Microplastics can be found in almost every ecosystem, in water, air and soil. Nevertheless, there is a lack of precise knowledge about the actual quantities and their distribution. The reason for this lies in the similarity of the chemical composition of microplastics and the naturally occurring organic compounds as well as in the relatively small mass fraction in the sub-percentage range. At present, there is no non-destructive method available that can guarantee the rapid estimation of the microplastic content in a natural matrix to the extent required. Thermogravimetric methods such as TED-GC-MS allow quantification with a good throughput but have the disadvantage that only very small sample quantities can be examined. Micro- infrared and micro-Raman-based methods are used for the investigation and quantification of microplastics and provide detailed information on number, size, shape, polymer type and degree of ageing of microplastics, but are very time-consuming regarding enrichment, preparation and evaluation.
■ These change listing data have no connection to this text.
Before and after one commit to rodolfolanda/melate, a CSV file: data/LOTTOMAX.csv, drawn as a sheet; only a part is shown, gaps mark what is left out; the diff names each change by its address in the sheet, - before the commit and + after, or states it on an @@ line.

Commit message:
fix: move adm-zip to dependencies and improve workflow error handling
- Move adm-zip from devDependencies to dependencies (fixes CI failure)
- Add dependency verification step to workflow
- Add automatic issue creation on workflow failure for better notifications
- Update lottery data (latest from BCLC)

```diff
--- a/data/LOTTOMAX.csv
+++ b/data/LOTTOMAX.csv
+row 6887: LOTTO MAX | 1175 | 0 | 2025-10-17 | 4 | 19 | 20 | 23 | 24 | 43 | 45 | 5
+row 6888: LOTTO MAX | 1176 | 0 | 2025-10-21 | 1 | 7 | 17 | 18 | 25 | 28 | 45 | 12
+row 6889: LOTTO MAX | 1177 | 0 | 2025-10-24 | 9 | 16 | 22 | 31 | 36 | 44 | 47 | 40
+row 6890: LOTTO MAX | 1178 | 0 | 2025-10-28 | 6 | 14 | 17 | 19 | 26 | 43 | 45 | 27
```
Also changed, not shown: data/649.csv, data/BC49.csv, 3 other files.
As part of our work, we present a near-infrared based method which, using a process spectrometer with fiber optic reflection probe, allows the examination of soil samples on a gram scale within a few minutes with minimal pre-treatment (homogenization, drying). The centerpiece of this method is the multivariate analysis of the obtained spectral information. In a hierarchical approach, a first chemometric model is used to test whether a soil sample contains microplastics or not. A second model can then be used to search for the most common plastics such as polyethylene (PE), polypropylene (PP), polystyrene (PS) and polyethylene terephthalate (PET). While the evaluation of new samples is possible immediately after the measurement, the calibration of the models requires more time. For the training of the chemometric models, a BAM reference material well as other microplastic soil mixtures produced gravimetrically using the plastic particles <125 µm were used. As a result of this work, microplastic contents of up to 0.5 % were detected in both microplastic-spiked standard soil samples and real-world samples, e.g. compost, fermenter residue and unknown soils. Moreover, the majority of the contained polymers were identified correctly.
High-throughput NIR spectroscopic (NIRS) detection of microplastics in soil
Andrea Paul, Lukas Wander, Roland Becker, Caroline Goedecke, Ulrike Braun
Environmental Science and Pollution Research, 2018, pp 1–11
BAM Department Analytical Chemistry; Reference Materials, Division Process Analytical Technology and Division Organic Trace and Food Analysis; Department Materials Engineering, Division Mechanics of Polymers